More important is the statement -- again, left unchallenged because of the interview format -- that Berkshire's slowing in results has to do with comparisons against money managers who are brainier because they are richer.

Here's where any cub reporter would chime in and ask: Doesn't it have to do with competition in acquisitions from private-equity firms, who pretty much had access to free money in the past decade because of low interest rates and were buying everything not nailed down?

This is why Buffett, no fool and ever patient, sat on a pile of cash a mile high. He even made his first international acquisition -- in Israel -- and appears to be making one of his first serious forays into Europe. Did the fact that he didn't chase after the private-equity cowboys stateside mean short-term performance in the past few years wasn't as great as it could have been? Well, sure. But does it mean that Berkshire is set up better for the future than the impatient overpayers, many of whom are already crashing and burning? Of course. And it doesn't have anything to do with the compensation structure of the hedge-fund industry.

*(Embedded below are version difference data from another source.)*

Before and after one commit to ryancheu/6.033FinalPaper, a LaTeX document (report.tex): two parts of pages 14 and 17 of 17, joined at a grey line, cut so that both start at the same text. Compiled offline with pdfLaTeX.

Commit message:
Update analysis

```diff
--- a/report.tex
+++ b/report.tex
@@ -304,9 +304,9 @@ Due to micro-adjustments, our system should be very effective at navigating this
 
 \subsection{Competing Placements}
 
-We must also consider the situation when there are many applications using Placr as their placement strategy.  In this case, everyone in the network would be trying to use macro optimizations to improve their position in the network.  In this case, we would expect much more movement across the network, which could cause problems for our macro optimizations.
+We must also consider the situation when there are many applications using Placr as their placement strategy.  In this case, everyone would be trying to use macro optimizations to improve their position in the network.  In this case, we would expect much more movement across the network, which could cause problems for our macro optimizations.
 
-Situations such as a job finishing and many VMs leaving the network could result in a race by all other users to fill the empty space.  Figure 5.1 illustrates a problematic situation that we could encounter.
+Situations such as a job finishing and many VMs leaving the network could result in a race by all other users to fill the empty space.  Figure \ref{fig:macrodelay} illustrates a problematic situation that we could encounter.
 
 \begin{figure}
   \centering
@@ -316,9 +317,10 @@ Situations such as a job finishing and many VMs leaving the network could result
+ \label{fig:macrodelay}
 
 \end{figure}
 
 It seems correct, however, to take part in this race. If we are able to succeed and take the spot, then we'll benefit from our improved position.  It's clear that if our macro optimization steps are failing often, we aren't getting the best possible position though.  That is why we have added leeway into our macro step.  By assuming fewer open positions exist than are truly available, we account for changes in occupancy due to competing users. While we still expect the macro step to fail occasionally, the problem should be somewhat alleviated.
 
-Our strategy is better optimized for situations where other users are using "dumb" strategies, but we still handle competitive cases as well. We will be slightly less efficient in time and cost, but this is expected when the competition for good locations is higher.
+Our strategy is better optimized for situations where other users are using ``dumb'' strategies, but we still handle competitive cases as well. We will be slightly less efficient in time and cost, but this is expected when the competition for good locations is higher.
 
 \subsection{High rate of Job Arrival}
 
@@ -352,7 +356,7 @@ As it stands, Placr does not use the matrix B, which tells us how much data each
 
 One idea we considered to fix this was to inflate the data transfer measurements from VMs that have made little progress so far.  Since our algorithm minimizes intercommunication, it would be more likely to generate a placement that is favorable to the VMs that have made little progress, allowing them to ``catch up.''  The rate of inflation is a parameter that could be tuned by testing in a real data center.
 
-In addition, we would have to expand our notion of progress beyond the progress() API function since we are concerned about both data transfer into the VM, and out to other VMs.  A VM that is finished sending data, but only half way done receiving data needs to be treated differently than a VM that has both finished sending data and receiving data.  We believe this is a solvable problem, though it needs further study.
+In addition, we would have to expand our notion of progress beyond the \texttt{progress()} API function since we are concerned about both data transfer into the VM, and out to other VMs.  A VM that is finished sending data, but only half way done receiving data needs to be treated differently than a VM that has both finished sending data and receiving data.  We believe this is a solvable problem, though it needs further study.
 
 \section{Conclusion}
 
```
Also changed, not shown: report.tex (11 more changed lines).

The next unchallenged Kassism: "I'm also short Berkshire because the salad days for insurance, which is the cornerstone of Berkshire's business, are over."

I have a one-word retort: Geico. But more importantly, I want to know why the reporter didn't. It's a very good insurance play long-term and, uh, is car insurance wilted lettuce?

Not to mention that at the most recent annual meeting, Buffett spoke about the company's recent success insuring municipal bonds. It's a little different, but aren't companies like MBIA ( MBI) and Ambac ( ABK) using Buffett to insure them? Are those salad days over ... before they even really began? We won't know, because if the question was asked, the answer wasn't shared.

Anyhow, Kass is soon off talking about Buffett's exposure to the housing downturn through Clayton Holdings ( CLAY). But instead of the journalist noting, for the savvy investor's benefit, that Clayton is but a pimple in Bekshire's vast stable of holdings, the conversation then turns toward Kass' shorts in the dental industry.

Anyhow, there are concerns about the fact that Buffett can't work or live forever. But that is no secret and has probably been priced into the stock. In fact, it's probably another reason for the narrowing outperformance, which, again, is no reason to short. What is probably not priced in is the fact that his successor might be decent. And the potential for upside surprise is not what you should look for in a short.

Anyhow, Doug is normally my man. And he talks about shorting more than Berkshire. He recommends everything from Colgate-Palmolive ( CL) to Target ( TGT) to Danaher ( DHR), which Doug says he considers a dental company. But no matter the wisdom of the interviewee or the merits of the underlying ideas, which Doug spells out in more detail here, beware and be aware anytime you see ideas set forth in a question and answer format.
At the time of publication, Fuchs had no positions in any of the stocks mentioned in this column.

Marek Fuchs was a stockbroker for Shearson Lehman Brothers and a money manager before becoming a journalist who wrote The New York Times' "County Lines" column for six years. He also did back-up beat coverage of The New York Knicks for the paper's Sports section for two seasons and covered other professional and collegiate sports. He has contributed frequently to many of the Times' other sections, including National, Metro, Escapes, Style, Real Estate, Arts & Leisure, Travel, Money & Business, Circuits and the Op-Ed Page. For his "Business Press Maven? column on how business and finance are covered by the media, Fuchs was named best business journalist critic in the nation by the Talking Biz website at The University of North Carolina School of Journalism and Mass Communication. Fuchs is a frequent speaker on the business media, in venues ranging from National Public Radio to the annual conference of the Society of American Business Editors and Writers. Fuchs appreciates your feedback; click here to send him an email.